From atop his 20 ton antique road flattener that he’s told me to go play on, I ask if his children or grandchildren share his passion and he tilts his hand with uncertainty. “Maybe next generation. For now, I keep going until I die. I don’t stop, I have nothing else to do but work on my machines and feed my chickens.”
Before we go he plays us a scratchy record on one of the antique gramophones he stores in his kitchen. The 1940s crooner echoes up the staircase of his farmhouse, he closes his eyes, looking as if he is remembering something, perhaps his wife.
He offers us tea in exchange for our extended company. Escorting us back towards the entrance of his workshop, Carmelo points up at an antique grandfather’s clock towering over us that he restored. “When I go, they will put me in the ground inside that.” I can’t tell if he’s serious or not.
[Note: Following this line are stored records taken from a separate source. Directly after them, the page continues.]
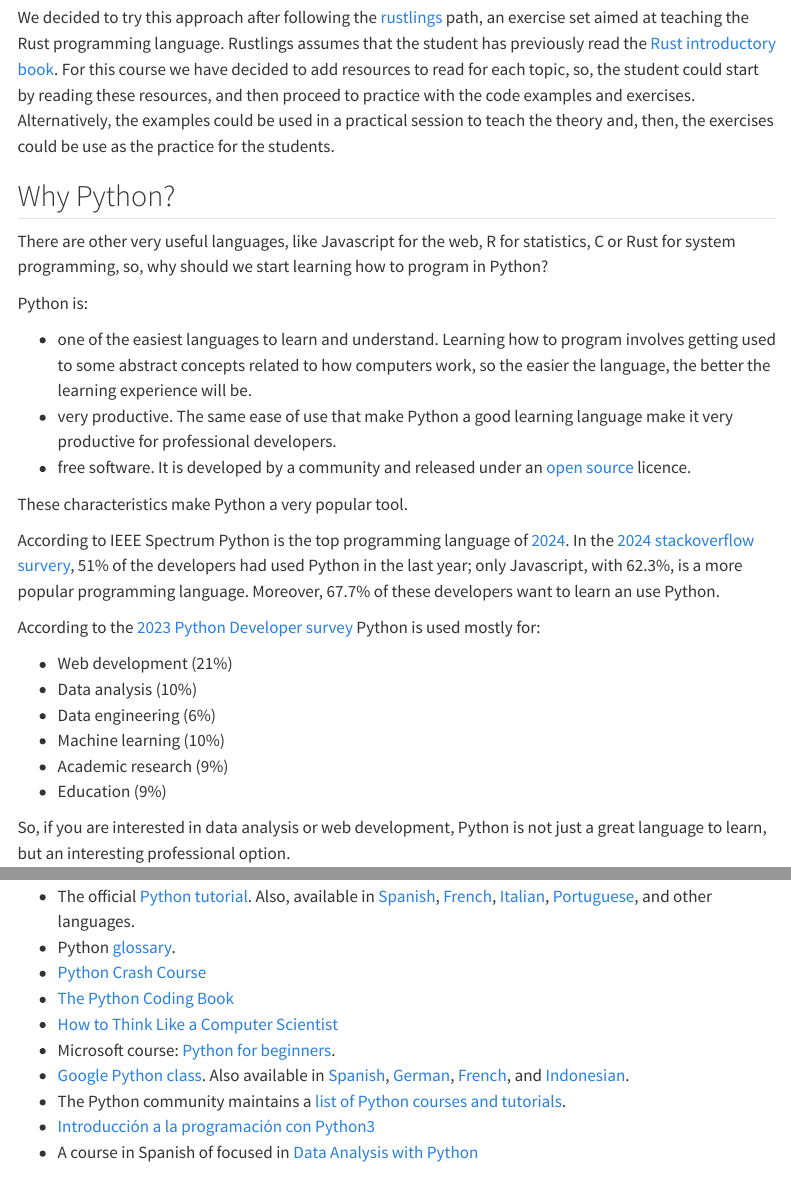
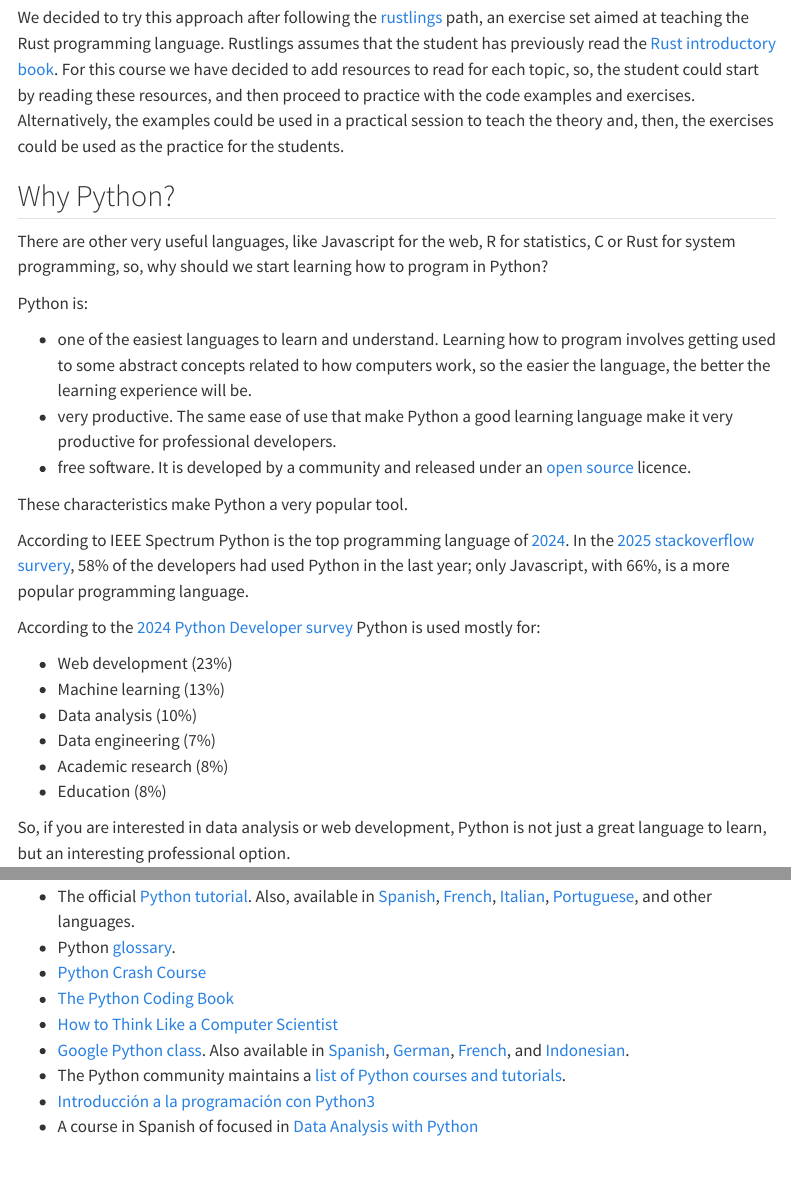
Before and after one commit to JoseBlanca/intro_programing_python, a Quarto document (quarto/index.qmd): the page in a window 1100 px wide, from 330 px down, and a second part further down, joined at a grey line. Rendered offline with R 4.5, knitr and Pandoc in place of Quarto, with nearby package versions; drawn as R Markdown's standard HTML page in place of the format the file asks for; menus at the side of the page are left out.

Commit message:
minor fixes

```diff
--- a/quarto/index.qmd
+++ b/quarto/index.qmd
@@ -15,7 +15,7 @@
 We decided to try this approach after following the [rustlings](https://github.com/rust-lang/rustlings/) path, an exercise set aimed at teaching the Rust programming language.
 Rustlings assumes that the student has previously read the [Rust introductory book](https://doc.rust-lang.org/book/).
 For this course we have decided to add resources to read for each topic, so, the student could start by reading these resources, and then proceed to practice with the code examples and exercises.
-Alternatively, the examples could be used in a practical session to teach the theory and, then, the exercises could be use as the practice for the students.
+Alternatively, the examples could be used in a practical session to teach the theory and, then, the exercises could be used as the practice for the students.
 
 ## Why Python?
 
@@ -30,17 +30,16 @@
 These characteristics make Python a very popular tool.
 
 According to IEEE Spectrum Python is the top programming language of [2024](https://spectrum.ieee.org/top-programming-languages-2024).
-In the [2024 stackoverflow survery](https://survey.stackoverflow.co/2024/technology), 51% of the developers had used Python in the last year; only Javascript, with 62.3%, is a more popular programming language.
-Moreover, 67.7% of these developers want to learn an use Python.
+In the [2025 stackoverflow survery](https://survey.stackoverflow.co/2025/technology), 58% of the developers had used Python in the last year; only Javascript, with 66%, is a more popular programming language.
 
-According to the [2023 Python Developer survey](https://lp.jetbrains.com/python-developers-survey-2023/) Python is used mostly for:
+According to the [2024 Python Developer survey](https://lp.jetbrains.com/python-developers-survey-2024/) Python is used mostly for:
 
-- Web development (21%)
+- Web development (23%)
+- Machine learning (13%)
 - Data analysis (10%)
-- Data engineering (6%)
-- Machine learning (10%)
-- Academic research (9%)
-- Education (9%)
+- Data engineering (7%)
+- Academic research (8%)
+- Education (8%)
 
 So, if you are interested in data analysis or web development, Python is not just a great language to learn, but an interesting professional option.
 
@@ -51,10 +50,9 @@
 - [Python Crash Course](https://nostarch.com/python-crash-course-3rd-edition)
 - [The Python Coding Book](https://thepythoncodingbook.com/)
 - [How to Think Like a Computer Scientist](https://runestone.academy/ns/books/published/thinkcspy/index.html)
-- Microsoft course: [Python for beginners](https://learn.microsoft.com/en-us/training/paths/beginner-python/).
 - [Google Python class](https://developers.google.com/edu/python). Also available in [Spanish](https://developers.google.com/edu/python), [German](https://developers.google.com/edu/python), [French](https://developers.google.com/edu/python), and [Indonesian](https://developers.google.com/edu/python).
 - The Python community maintains a [list of Python courses and tutorials](https://wiki.python.org/moin/BeginnersGuide/NonProgrammers).
-- [Introducción a la programación con Python3](https://repositori.uji.es/xmlui/handle/10234/102653)
+- [Introducción a la programación con Python3](http://dx.doi.org/10.6035/Sapientia93)
 - A course in Spanish of focused in [Data Analysis with Python](https://github.com/JoseBlanca/py_industriales)
 
 ## Other interactive Python courses for beginers
```
Also changed, not shown: quarto/intro/flow_and_variables.qmd (+1 -1 lines), quarto/intro/hello_world.qmd (+6 -6 lines), quarto/types_and_operators/types.qmd (+1 -1 lines).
“You tell your readers. I open everyday except during siesta.” I tell Carmelo that my readers are the kind of people that will come to find him. We shake hands warmly and he disappears back into the shadows with his machines.
You can find Carmelo’s workshop in the quiet Gozo village of Xaghra. Find it on the map here or the bus 322 will take you to the Xibla stop in the village. You can also email Carmelo with enquiries at firstname.lastname@example.org.